The use of this medicine is for adults who are not currently infected with (or know exposure to) the Covid-19 virus and are unlikely to mount an adequate response to Covid-19 vaccination – including those for whom vaccination is not recommended.
About 500,000 people in the UK are immunocompromised and may benefit from this medicine for pre-exposure prophylaxis of Covid-19. Nearly 40% of people with immunocompromised or immunosuppressed conditions mount a low or undetectable immune response after vaccination and approximately 11% fail to generate any antibodies. This includes people with blood cancers, those taking immunosuppressive drugs after an organ transplant or for conditions including multiple sclerosis and rheumatoid arthritis.
Tom Keith Roach, President of AstraZeneca UK, said: “Evusheld fills an urgent gap in the UK’s fight against Covid-19, providing protection for people for whom vaccination may not be effective and who are often amongst the most clinically vulnerable in society. We hope to see this critical medicine made available to UK patients as quickly as possible, in line with other countries.”
Hugh Montgomery, Professor of Intensive Care Medicine at University College London, said: “This announcement is really good news. Sensible public health actions with vaccination are the mainstay of protection for most individuals in the UK. However, for a considerable number in society with existing health problems, protection against the virus through vaccination is limited. Availability of this antibody medicine now offers an increased likelihood of pre-exposure protection, and all from a single, effective immunisation that can last for months.”
Meanwhile, we learned about a Covid-19 study which boosts a Swedish rheumatoid arthritis programme. Cyxone, a Swedish clinical stage biotech company developing disease modifying therapies for diseases such as rheumatoid arthritis (RA), confirmed the previously demonstrated favourable safety and tolerability profile for its drug candidate Rabeximod, in the Clinical Study Report from its exploratory Phase II study in Covid-19 patients.
Other observations include a trend showing patients that were given Rabeximod, in comparison to the placebo group, had a higher rate of early release from the hospital. Exploratory endpoints analysis indicated modulation of disease relevant cytokine biomarkers by Rabeximod compared to the placebo group. These results are encouraging and will be further investigated in the upcoming RA trial. The study also supported the dose selection for the upcoming RA study.

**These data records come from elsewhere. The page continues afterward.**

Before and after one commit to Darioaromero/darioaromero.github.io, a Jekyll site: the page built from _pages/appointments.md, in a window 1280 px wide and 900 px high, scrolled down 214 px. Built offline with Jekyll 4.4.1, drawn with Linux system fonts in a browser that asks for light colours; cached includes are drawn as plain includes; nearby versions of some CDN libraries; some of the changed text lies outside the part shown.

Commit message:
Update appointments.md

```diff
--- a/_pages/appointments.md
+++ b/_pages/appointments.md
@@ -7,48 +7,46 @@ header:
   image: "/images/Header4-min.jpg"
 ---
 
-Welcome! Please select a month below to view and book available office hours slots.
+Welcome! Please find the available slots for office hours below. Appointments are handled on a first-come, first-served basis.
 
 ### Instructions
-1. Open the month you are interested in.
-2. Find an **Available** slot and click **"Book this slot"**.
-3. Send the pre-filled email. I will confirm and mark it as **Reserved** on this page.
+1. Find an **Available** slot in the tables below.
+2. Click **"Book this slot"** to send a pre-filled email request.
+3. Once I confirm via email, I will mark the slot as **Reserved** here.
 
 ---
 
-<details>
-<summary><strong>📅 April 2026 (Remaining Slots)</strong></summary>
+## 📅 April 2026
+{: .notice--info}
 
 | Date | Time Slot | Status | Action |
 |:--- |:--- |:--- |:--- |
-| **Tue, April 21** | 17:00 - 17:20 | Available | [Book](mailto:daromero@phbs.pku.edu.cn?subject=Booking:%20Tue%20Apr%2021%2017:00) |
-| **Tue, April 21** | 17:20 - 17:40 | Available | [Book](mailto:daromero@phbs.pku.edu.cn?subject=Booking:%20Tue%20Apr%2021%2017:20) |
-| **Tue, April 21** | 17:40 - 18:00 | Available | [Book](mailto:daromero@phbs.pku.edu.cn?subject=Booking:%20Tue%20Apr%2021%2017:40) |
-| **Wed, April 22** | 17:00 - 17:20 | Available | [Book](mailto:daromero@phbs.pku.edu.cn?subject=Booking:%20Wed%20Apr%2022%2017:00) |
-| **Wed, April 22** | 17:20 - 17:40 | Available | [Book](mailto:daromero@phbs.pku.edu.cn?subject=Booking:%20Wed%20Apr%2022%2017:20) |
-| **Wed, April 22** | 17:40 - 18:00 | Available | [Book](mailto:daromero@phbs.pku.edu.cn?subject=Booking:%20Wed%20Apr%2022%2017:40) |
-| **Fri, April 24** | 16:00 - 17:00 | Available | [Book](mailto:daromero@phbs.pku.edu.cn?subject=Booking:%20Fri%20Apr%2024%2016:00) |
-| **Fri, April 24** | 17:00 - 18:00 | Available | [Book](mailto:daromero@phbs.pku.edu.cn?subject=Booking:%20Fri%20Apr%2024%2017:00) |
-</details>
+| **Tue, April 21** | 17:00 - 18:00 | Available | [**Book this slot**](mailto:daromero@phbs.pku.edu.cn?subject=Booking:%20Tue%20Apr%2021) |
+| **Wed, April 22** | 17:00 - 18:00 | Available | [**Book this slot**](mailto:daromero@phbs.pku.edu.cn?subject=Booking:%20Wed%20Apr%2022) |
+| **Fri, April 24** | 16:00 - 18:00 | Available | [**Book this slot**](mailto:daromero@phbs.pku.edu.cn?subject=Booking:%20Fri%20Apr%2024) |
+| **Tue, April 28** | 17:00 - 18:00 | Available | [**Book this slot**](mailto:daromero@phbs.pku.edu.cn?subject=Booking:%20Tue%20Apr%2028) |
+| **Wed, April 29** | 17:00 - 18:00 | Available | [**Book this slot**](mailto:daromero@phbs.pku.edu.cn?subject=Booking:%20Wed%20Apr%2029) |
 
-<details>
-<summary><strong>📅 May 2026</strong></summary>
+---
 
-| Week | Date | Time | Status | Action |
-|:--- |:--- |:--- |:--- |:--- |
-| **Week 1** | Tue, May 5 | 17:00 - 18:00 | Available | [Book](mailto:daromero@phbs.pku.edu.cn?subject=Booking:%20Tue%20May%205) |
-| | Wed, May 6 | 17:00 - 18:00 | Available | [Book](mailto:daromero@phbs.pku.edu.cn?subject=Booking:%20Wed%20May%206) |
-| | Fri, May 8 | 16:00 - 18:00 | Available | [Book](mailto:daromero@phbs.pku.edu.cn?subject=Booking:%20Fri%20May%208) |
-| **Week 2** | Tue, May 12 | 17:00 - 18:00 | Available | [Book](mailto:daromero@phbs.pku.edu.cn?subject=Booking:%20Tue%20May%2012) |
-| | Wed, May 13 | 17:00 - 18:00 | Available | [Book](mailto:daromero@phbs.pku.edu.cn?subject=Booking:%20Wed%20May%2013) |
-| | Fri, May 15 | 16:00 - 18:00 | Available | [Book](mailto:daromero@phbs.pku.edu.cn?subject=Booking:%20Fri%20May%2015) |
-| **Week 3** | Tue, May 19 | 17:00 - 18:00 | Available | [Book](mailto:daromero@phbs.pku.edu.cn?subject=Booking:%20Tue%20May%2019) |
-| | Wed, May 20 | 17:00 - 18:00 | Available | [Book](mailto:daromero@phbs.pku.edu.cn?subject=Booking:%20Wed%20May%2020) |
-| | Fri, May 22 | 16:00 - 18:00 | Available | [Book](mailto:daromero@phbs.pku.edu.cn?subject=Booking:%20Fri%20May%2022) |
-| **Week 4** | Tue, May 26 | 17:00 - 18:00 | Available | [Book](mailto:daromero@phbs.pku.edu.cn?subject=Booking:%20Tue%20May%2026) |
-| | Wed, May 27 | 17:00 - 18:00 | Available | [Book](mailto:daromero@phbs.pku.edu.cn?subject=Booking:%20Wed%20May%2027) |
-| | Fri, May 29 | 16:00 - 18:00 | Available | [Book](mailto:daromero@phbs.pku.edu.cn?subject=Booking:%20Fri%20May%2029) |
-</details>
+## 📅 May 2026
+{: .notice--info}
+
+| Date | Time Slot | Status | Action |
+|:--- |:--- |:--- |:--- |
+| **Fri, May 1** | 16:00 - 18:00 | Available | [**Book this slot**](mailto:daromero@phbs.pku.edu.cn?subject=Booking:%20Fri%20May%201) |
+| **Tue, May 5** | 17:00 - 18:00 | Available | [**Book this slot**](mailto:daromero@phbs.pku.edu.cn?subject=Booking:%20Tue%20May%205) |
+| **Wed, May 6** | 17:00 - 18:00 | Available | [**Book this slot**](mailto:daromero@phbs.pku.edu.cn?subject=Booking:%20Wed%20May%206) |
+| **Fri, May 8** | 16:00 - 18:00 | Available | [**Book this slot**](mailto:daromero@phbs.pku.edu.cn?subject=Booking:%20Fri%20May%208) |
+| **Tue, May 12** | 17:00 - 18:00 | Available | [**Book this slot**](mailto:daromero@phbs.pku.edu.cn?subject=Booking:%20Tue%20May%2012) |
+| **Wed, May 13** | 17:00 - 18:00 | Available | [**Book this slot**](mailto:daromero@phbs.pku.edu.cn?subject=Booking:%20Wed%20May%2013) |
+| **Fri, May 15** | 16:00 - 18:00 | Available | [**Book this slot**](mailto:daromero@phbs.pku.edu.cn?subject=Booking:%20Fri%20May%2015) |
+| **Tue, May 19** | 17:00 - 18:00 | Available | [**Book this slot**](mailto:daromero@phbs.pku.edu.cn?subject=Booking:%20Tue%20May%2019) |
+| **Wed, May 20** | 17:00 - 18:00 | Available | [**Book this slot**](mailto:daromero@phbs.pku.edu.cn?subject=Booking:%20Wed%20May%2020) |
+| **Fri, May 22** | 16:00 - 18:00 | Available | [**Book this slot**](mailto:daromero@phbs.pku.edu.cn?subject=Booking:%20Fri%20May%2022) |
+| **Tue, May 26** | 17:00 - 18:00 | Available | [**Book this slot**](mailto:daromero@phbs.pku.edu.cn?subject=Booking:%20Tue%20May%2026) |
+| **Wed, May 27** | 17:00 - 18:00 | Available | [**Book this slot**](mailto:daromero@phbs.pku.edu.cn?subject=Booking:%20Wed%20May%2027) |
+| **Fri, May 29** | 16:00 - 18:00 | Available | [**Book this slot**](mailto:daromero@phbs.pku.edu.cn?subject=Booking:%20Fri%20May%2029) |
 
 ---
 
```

The Phase II Covid-19 study was carried out during the pandemic in 2020 and 2021, in order to support the global effort in identifying a drug for a new and unexplored severe disease. The study was designed in accordance with FDA’s guidelines for Covid-19 studies.
CEO Tara Heitner said: “I am pleased to see that Rabeximod is safe and well-tolerated in this group of Covid-19 infected patients and I am very encouraged by the additional supportive observations. Safety and tolerability are crucial in all our clinical work. Data from this trial adds to the data we have collected historically in patients with rheumatoid arthritis, our primary indication for Rabeximod. We will now focus our resources for Rabeximod in the upcoming Phase 2b study regarding rheumatoid arthritis. I’m proud that Cyxone took on the challenge and contributed to the global work of finding a drug for Covid-19.”
Other interesting work in this area includes Oragenics’ collaboration with KBI Biopharma for an intranasal vaccine candidate; the possibility of a plant-based therapy for Covid-19 from Novel Concepts Medical, and the increasing exploration of mRNA technology in drug development for treating life-threatening acute and chronic conditions.